Exclude the pictures and reproduce the remaining data exactly as written.

'''

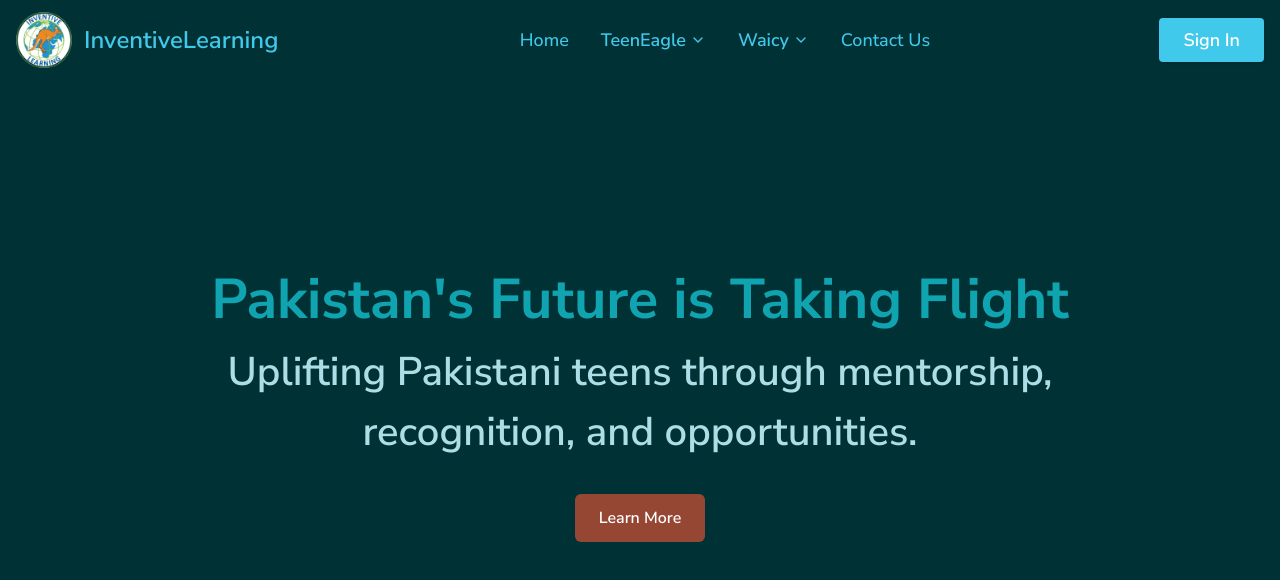
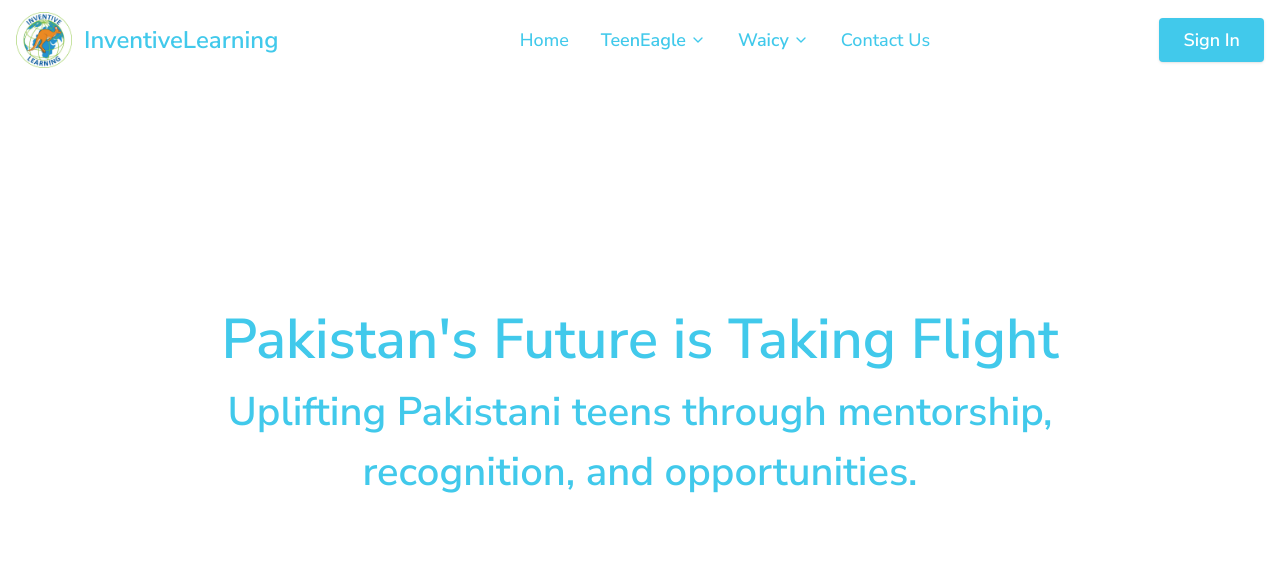
Before and after one commit to kainatkiranrashid2/inventivelearningwebsite, a Next.js app: page /teeneagle in a window 1280 px wide. Shown: the top 580 px of the page. Built offline with nearby package versions, Linux system fonts and the light colour scheme.

Commit message:
`Refactor Header component: remove bg color, adjust text styles and layout`

```diff
--- a/app/components/Header.tsx
+++ b/app/components/Header.tsx
@@ -90,7 +90,7 @@ const Header = () => {
 
   return (
     <>
-      <header className="bg-[#003135] fixed top-0 left-0 right-0 z-50 ">
+      <header className=" fixed top-0 left-0 right-0 z-50 ">
         {/* Main Navigation Bar */}
         <div className="container ">
           <div className="">
--- a/app/teeneagle/components/Header.tsx
+++ b/app/teeneagle/components/Header.tsx
@@ -1,24 +1,23 @@
-import React from "react";
-
 const Header = () => {
   return (
-    <section className="bg-[#003135] text-white">
+    <section className=" ">
+      {" "}
       <div className="container">
+        {" "}
         <div className="flex flex-col items-center justify-center h-[400px] md:h-screen text-center">
-          <h1 className="text-[32px] sm:text-[40px] md:text-[44px] lg:text-[48px] xl:text-[56px] 2xl:text-[64px] font-bold text-[#0FA4AF] ">
-            Pakistan&apos;s Future is Taking Flight
-          </h1>
-          <h3 className="text-[20px] sm:text-[26px] md:text-[32px] lg:text-[36px] xl:text-[40px] 2xl:text-[44px] text-[#AFDDE5] font-semibold md:max-w-3xl lg:max-w-4xl xl:max-w-5xl 2xl:max-w-6xl">
+          {" "}
+          <h1 className="text-[32px] sm:text-[40px] md:text-[44px] lg:text-[48px] xl:text-[56px] 2xl:text-[64px] text-[#41c9eb] font-semibold ">
+            {" "}
+            Pakistan&apos;s Future is Taking Flight{" "}
+          </h1>{" "}
+          <h3 className="text-[20px] sm:text-[26px] md:text-[32px] lg:text-[36px] xl:text-[40px] 2xl:text-[44px] text-[#41c9eb] font-semibold md:max-w-3xl lg:max-w-4xl xl:max-w-5xl 2xl:max-w-6xl">
+            {" "}
             Uplifting Pakistani teens through mentorship, recognition, and
-            opportunities.
-          </h3>
-          <button className="mt-8 px-6 py-3 bg-[#964734] text-white font-semibold rounded-md hover:bg-[#0FA4AF] transition">
-            Learn More
-          </button>
-        </div>
-      </div>
+            opportunities.{" "}
+          </h3>{" "}
+        </div>{" "}
+      </div>{" "}
     </section>
   );
 };
-
 export default Header;
```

'''

EXERCISE ANSWER:
Before and after one commit to kainatkiranrashid2/inventivelearningwebsite, a Next.js app: page /teeneagle in a window 1280 px wide. Shown: the top 580 px of the page. Built offline with nearby package versions, Linux system fonts and the light colour scheme.

Commit message:
`Refactor Header component: remove bg color, adjust text styles and layout`

```diff
--- a/app/components/Header.tsx
+++ b/app/components/Header.tsx
@@ -90,7 +90,7 @@ const Header = () => {
 
   return (
     <>
-      <header className="bg-[#003135] fixed top-0 left-0 right-0 z-50 ">
+      <header className=" fixed top-0 left-0 right-0 z-50 ">
         {/* Main Navigation Bar */}
         <div className="container ">
           <div className="">
--- a/app/teeneagle/components/Header.tsx
+++ b/app/teeneagle/components/Header.tsx
@@ -1,24 +1,23 @@
-import React from "react";
-
 const Header = () => {
   return (
-    <section className="bg-[#003135] text-white">
+    <section className=" ">
+      {" "}
       <div className="container">
+        {" "}
         <div className="flex flex-col items-center justify-center h-[400px] md:h-screen text-center">
-          <h1 className="text-[32px] sm:text-[40px] md:text-[44px] lg:text-[48px] xl:text-[56px] 2xl:text-[64px] font-bold text-[#0FA4AF] ">
-            Pakistan&apos;s Future is Taking Flight
-          </h1>
-          <h3 className="text-[20px] sm:text-[26px] md:text-[32px] lg:text-[36px] xl:text-[40px] 2xl:text-[44px] text-[#AFDDE5] font-semibold md:max-w-3xl lg:max-w-4xl xl:max-w-5xl 2xl:max-w-6xl">
+          {" "}
+          <h1 className="text-[32px] sm:text-[40px] md:text-[44px] lg:text-[48px] xl:text-[56px] 2xl:text-[64px] text-[#41c9eb] font-semibold ">
+            {" "}
+            Pakistan&apos;s Future is Taking Flight{" "}
+          </h1>{" "}
+          <h3 className="text-[20px] sm:text-[26px] md:text-[32px] lg:text-[36px] xl:text-[40px] 2xl:text-[44px] text-[#41c9eb] font-semibold md:max-w-3xl lg:max-w-4xl xl:max-w-5xl 2xl:max-w-6xl">
+            {" "}
             Uplifting Pakistani teens through mentorship, recognition, and
-            opportunities.
-          </h3>
-          <button className="mt-8 px-6 py-3 bg-[#964734] text-white font-semibold rounded-md hover:bg-[#0FA4AF] transition">
-            Learn More
-          </button>
-        </div>
-      </div>
+            opportunities.{" "}
+          </h3>{" "}
+        </div>{" "}
+      </div>{" "}
     </section>
   );
 };
-
 export default Header;
```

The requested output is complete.